Pecans: Worst drought in 1,200 years
The western parts of the USA are confronted with the worst prolonged drought in 1,200 years. Since water is restricted local farmers now have to make difficult decisions.
US food production to be cut.
Not only have geopolitical tensions and the pandemic tested the resilience of farmers in the western US, especially in California, but the drought is also presenting a challenge. As the Smithsonian Magazine and others report, the southwestern US is witnessing the worst drought in 1,200 years. Research conducted by the University of California shows that human-induced climate change is mainly responsible for this.

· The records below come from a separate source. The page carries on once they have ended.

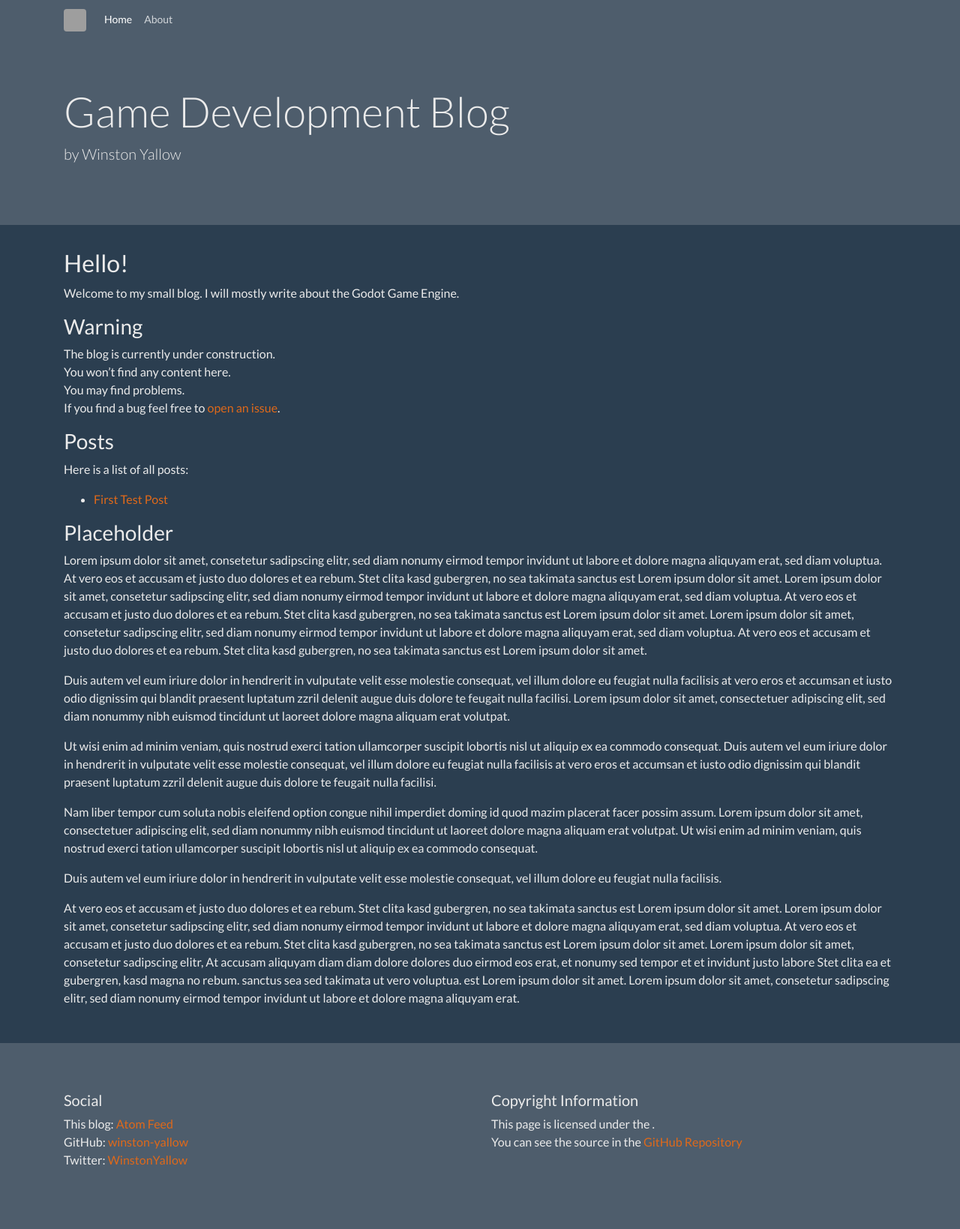
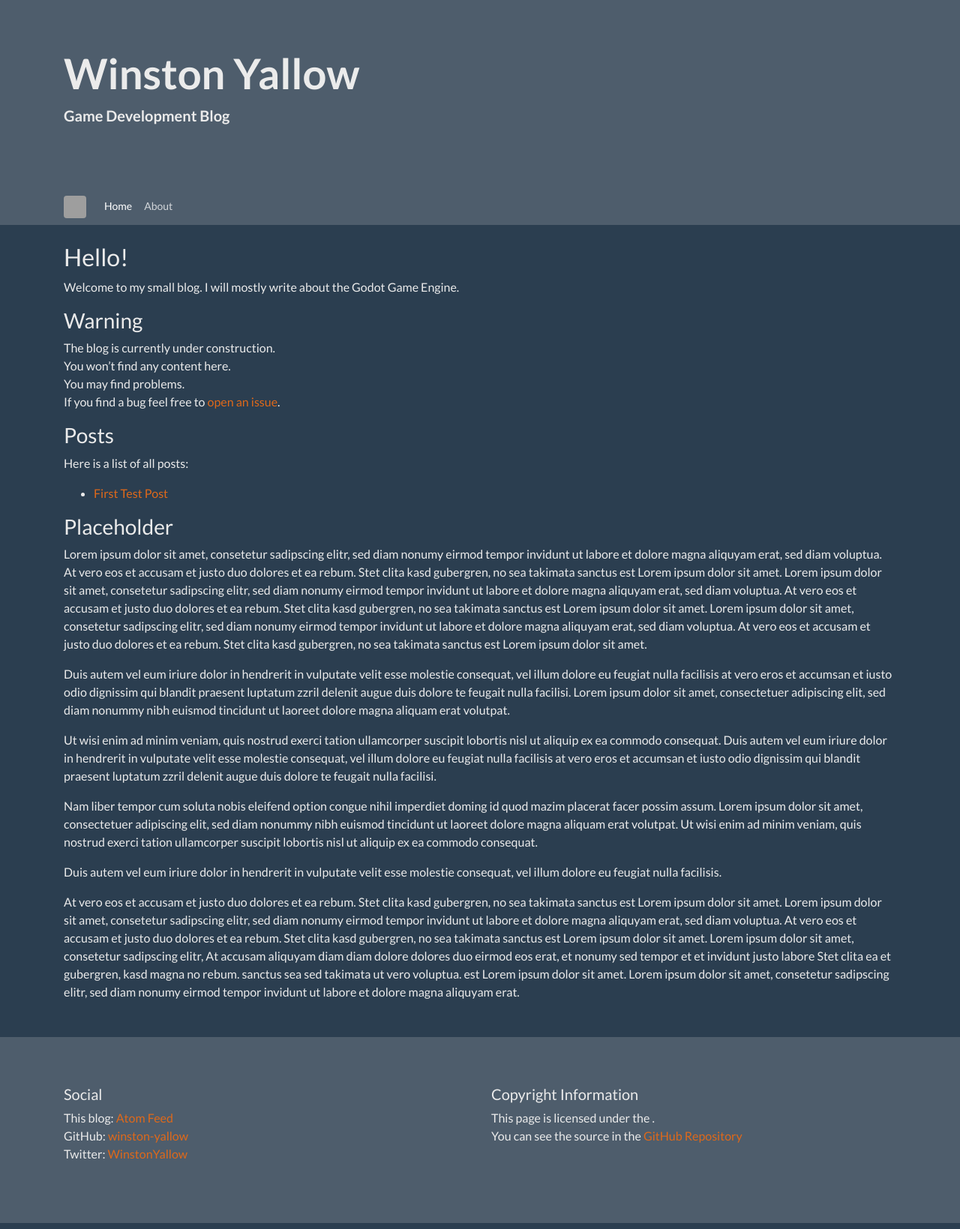
Before and after one commit to winston-yallow/winston-yallow.github.io, a Jekyll site: the page built from index.md, in a window 1280 px wide. Shown: the whole page at 75% size. Built offline with Jekyll 4.4.1, drawn with Linux system fonts in a browser that asks for light colours; nearby versions of some CDN libraries; our own code applies the rules of GitHub Pages for plain Markdown files; grey boxes are pictures that could not be loaded.

Commit message:
Update header

```diff
--- a/_config.yml
+++ b/_config.yml
@@ -1,6 +1,9 @@
 
-title: "Game Development Blog"
-description: "by Winston Yallow"
+title: "Winston Yallow"
+title_animation:
+  width: 180px
+  time: 300ms
+description: "Game Development Blog"
 twitter_name: "WinstonYallow"
 
 repository: winston-yallow/winston-yallow.github.io
--- a/_layouts/basic.html
+++ b/_layouts/basic.html
@@ -17,16 +17,35 @@
       .img-round {
         border-radius: .25rem !important;
       }
+      .scrollshow {
+        overflow-x: hidden;
+        width: auto;
+        max-width: 0px;
+        display: block;
+        float: right;
+        transition: max-width {{ site.title_animation.time }} linear;
+      }
+      .scrollshow.active {
+        max-width: {{ site.title_animation.width }};
+      }
     </style>
 
   </head>
   <body>
 
-    <nav class="navbar navbar-expand-sm navbar-dark bg-dark">
+    <div class="jumbotron jumbotron-fluid mb-0">
+      <div class="container">
+        <h1 class="display-4 font-weight-bold">{{ site.title }}</h1>
+        <p class="lead font-weight-bold">{{ site.description }}</p>
+      </div>
+    </div>
+
+    <nav class="navbar navbar-expand-sm navbar-dark bg-secondary sticky-top mb-4">
       <div class="container">
 
         <a class="navbar-brand" href="/">
           <img src="{{ site.github.owner_gravatar_url }}" class="img-round" width="30" height="30" alt="">
+          <span class="scrollshow activate-scroll-gt-150">&nbsp;&nbsp;WinstonYallow</span>
         </a>
         <button class="navbar-toggler" type="button" data-toggle="collapse" data-target="#navbarColor02" aria-controls="navbarColor02" aria-expanded="false" aria-label="Toggle navigation">
           <span class="navbar-toggler-icon"></span>
@@ -58,13 +77,6 @@
 
       </div>
     </nav>
-
-    <div class="jumbotron jumbotron-fluid">
-      <div class="container">
-        <h1 class="display-4">{{ site.title }}</h1>
-        <p class="lead">{{ site.description }}</p>
-      </div>
-    </div>
 
     <div class="container">
 
```
Also changed, not shown: other parts of _layouts/basic.html (+19 -0 lines).
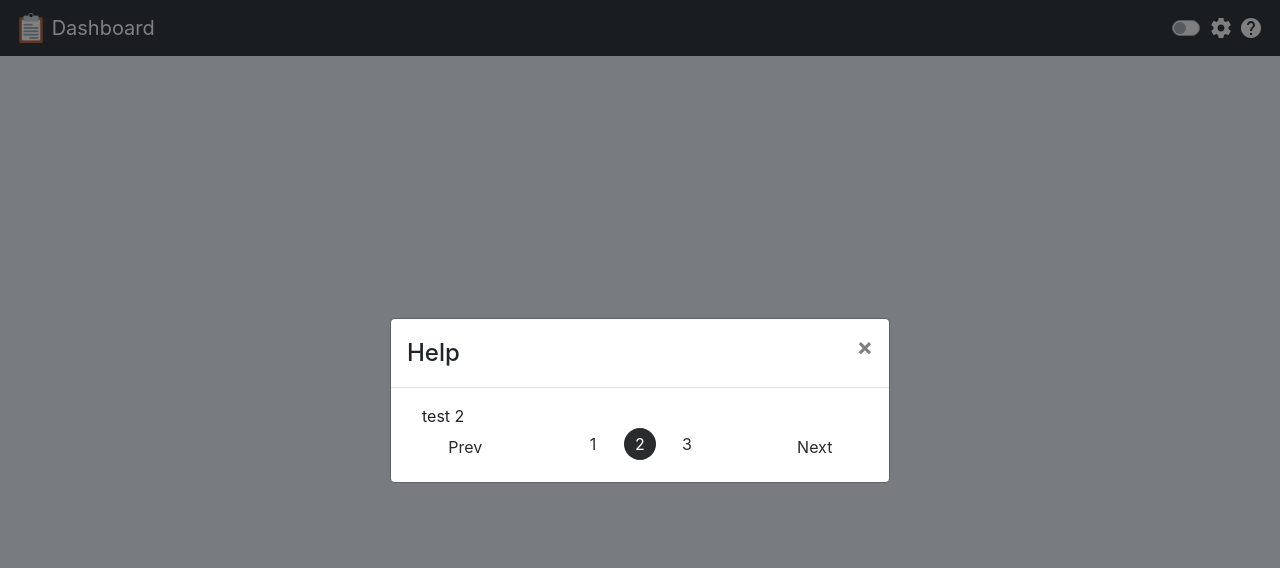
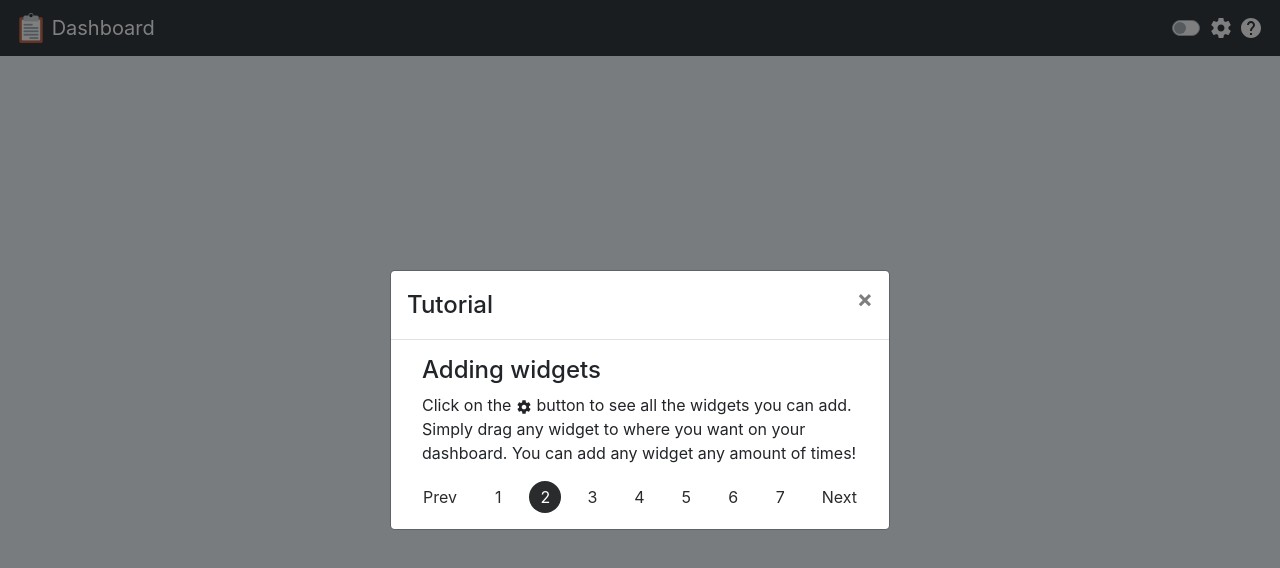
Before and after one commit to jnguyen9763/dashboard, a React (Create React App) app: page / in a window 1280 px wide. Both pictures are taken after a click on the button "Next". Shown: the top 568 px of the page. Built offline with nearby package versions, Linux system fonts and the light colour scheme.

Commit message:
finished tutorial's content

```diff
--- a/src/components/Nav/Nav.js
+++ b/src/components/Nav/Nav.js
@@ -6,8 +6,6 @@ import ButtonGroup from 'react-bootstrap/ButtonGroup'
 import Form from 'react-bootstrap/Form'
 import Modal from 'react-bootstrap/Modal'
 import Container from 'react-bootstrap/Container'
-import Row from 'react-bootstrap/Row'
-import Col from 'react-bootstrap/Col'
 import { MdSettings, MdHelp } from 'react-icons/md'
 import styles from './Nav.module.css'
 import logo from '../../assets/images/logo.png'
@@ -15,7 +13,7 @@ import logo from '../../assets/images/logo.png'
 function Nav({ modalToggle, setModalToggle, draggable, setDraggable }) {
     const [show, setShow] = useState(true)
     const [currPage, setCurrPage] = useState(1)
-    const totalPages = 3
+    const totalPages = 7
     let pages = []
 
     for (var i = 1; i <= totalPages; i++) {
@@ -68,38 +66,75 @@ function Nav({ modalToggle, setModalToggle, draggable, setDraggable }) {
             >
                 <Modal.Header closeButton>
                     <Modal.Title>
-                        Help
+                        Tutorial
                     </Modal.Title>
                 </Modal.Header>
                 <Modal.Body className={styles.Modal}>
                     <Container>
+                        <div className={styles.Pages}>
                             <div className={currPage === 1 ? undefined : styles.Hide}>
-                            test 1
+                                <h3>Welcome to Dashboard!</h3>
+                                <p>See what you can tinker with, and get started customzing your own dashboard.</p>
                             </div>
                             <div className={currPage === 2 ? undefined : styles.Hide}>
-                            test 2
+                                <h4>Adding widgets</h4>
+                                <p>Click on the <MdSettings /> button to see all the widgets you can add.
+                                Simply drag any widget to where you want on your dashboard.
+                                You can add any widget any amount of times!</p>
                             </div>
                             <div className={currPage === 3 ? undefined : styles.Hide}>
-                            test 3
+                                <h4>Moving widgets</h4>
+                                <p>Toggle the switch next to the <MdSettings /> button to switch drag mode
+                                on and off. When the switch is on, you can reposition your widgets. Switch
+                                it off when you're happy with your layout.</p>
                             </div>
-                        <Row>
-                            <Col>
-                                <Button variant="link" onClick={() => currPage > 1 && setCurrPage(currPage - 1)}>Prev</Button>
-                            </Col>
-                            <Col sm={6}>
+                            <div className={currPage === 4 ? undefined : styles.Hide}>
+                                <h4>Removing widgets</h4>
+                                <p>Click on the <MdSettings /> button and toggle the first switch to turn on
+                                'Remove widgets' mode. Go back to your dashboard and click on any widget you
+                                would like to remove. Switch back to 'Add widgets' mode when you are done.</p>
+                            </div>
+                            <div className={currPage === 5 ? undefined : styles.Hide}>
+                                <h4>Widget Settings</h4>
+                                <p>Click on the <MdSettings /> button to see all widget settings.
+                                You can change the settings anytime and your widgets will update accordingly!</p>
+                            </div>
+                            <div className={currPage === 6 ? undefined : styles.Hide}>
+                                <h4>Weather Widget</h4>
+                                <p>The weather widget is really handy and has a lot of features.
+                                By default, it will ask you for your location and show you the weather
+                                around your area. However, you can always check other cities' weather by
+                                entering the city name. If you want your local weather back, hit 'Enter'
+                                on a blank input.</p>
+                                <p>The weather widget was made with <a href="https://openweathermap.org/"
+                                target="_blank">Open Weather Map</a>.</p>
+                            </div>
+                            <div className={currPage === 7 ? undefined : styles.Hide}>
+                                <h3>End of Tutorial</h3>
+                                <p>You can always access this tutorial by clicking on the <MdHelp /> button.</p>
+                                <p>Now that you know the ins and outs, go make a dashboard that works for you!</p>
+                            </div>
+                        </div>
+                        <div className={styles.Footer}>
+                            <Button
+                                className={currPage === 1 ? styles.Invisible : undefined}
+                                variant="link"
+                                onClick={() => setCurrPage(currPage - 1)}
+                            >
+                                Prev
+                            </Button>
                             <ButtonToolbar className="d-flex justify-content-center">
                                 <ButtonGroup className={styles.Pagination}>
                                     {pages}
                                 </ButtonGroup>
                             </ButtonToolbar>
-                            </Col>
-                            <Col>
-                                <Button variant="link" onClick={() => currPage < totalPages && setCurrPage(currPage + 1)}>Next</Button>
-                            </Col>
-                        </Row>
+                            {currPage === totalPages ?
+                            <Button variant="link" onClick={() => setShow(false)}>Exit</Button> :
+                            <Button variant="link" onClick={() => setCurrPage(currPage + 1)}>Next</Button>
+                            }
+                        </div>
                     </Container>
                 </Modal.Body>
-                    {/* <div>Weather widget made with <a href="https://openweathermap.org/" target="_blank">Open Weather Map</a></div> */}
             </Modal>
         </div>
     )
--- a/src/components/Nav/Nav.module.css
+++ b/src/components/Nav/Nav.module.css
@@ -15,11 +15,15 @@
 
 .Modal button {
     color: #292b2c;
-    width: 100%;
+    padding: 0;
 }
 
 .Modal button:hover {
     color: #292b2c;
+}
+
+.Pages div {
+    animation: fadeIn 1s;
 }
 
 .Pagination button {
@@ -41,7 +45,17 @@
 }
 
 .Hide {
-    display: none;
+    display: none !important;
+}
+
+.Invisible {
+    visibility: hidden;
+}
+
+.Footer {
+    display: flex;
+    flex-direction: row;
+    justify-content: space-between;
 }
 
 @keyframes fadeIn {
```
Lines whose indentation alone changed are shown as unchanged.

Due to water restrictions, many producers in California have no other option but to make significant sacrifices, according to Pecan Report. This is not only limiting pecan production but is also impacting US food production in general (mundus-agri).
2022 Mexican Crop Impacts (INC)
Water Treaty of 1944 & causing a reduced allotment of Conchos river irrigations
Reliant on favorable weather conditions, enough rain during hot months (June-August)
Many new orchards and trees are coming into production
Quality is expected to be good coming off two years of lower production
Nuts will be lost
Less snow and rain have necessitated water restrictions for farmers this year, not only in California but also in New Mexico, where most pecans are grown after Georgia. New Mexico is even set to produce more than Georgia, which witnessed a heavy hurricane season this year. Although New Mexico's dry climate provides excellent conditions for growing pecans as it provides minimal disease and insect pressure, irrigation is required, and as the Pecan Report states, funding is underway to extend production along the Rio Grande. The unprecedented drought will, however, have significant scale impacts as the trees will shed their nuts to survive.
Australian Pecan nuts
• 2018 - 2020 crops were affected by severe drought
• Now in the grip of a big wet and storages are charged for 2+ years
• New plantings will see crop double by 2030; modest increases thereafter
• Majority of Australia’s crop is consumed within Australia and New Zealand
• Consumption rate is about 40g per capita, growth is steady
• COVID forced shoppers to change their behaviour – packaged and online
• Supermarket sales remain strong but food-service still generally weak
• Supply chain disruptions persist
• Shoppers and retailers – like the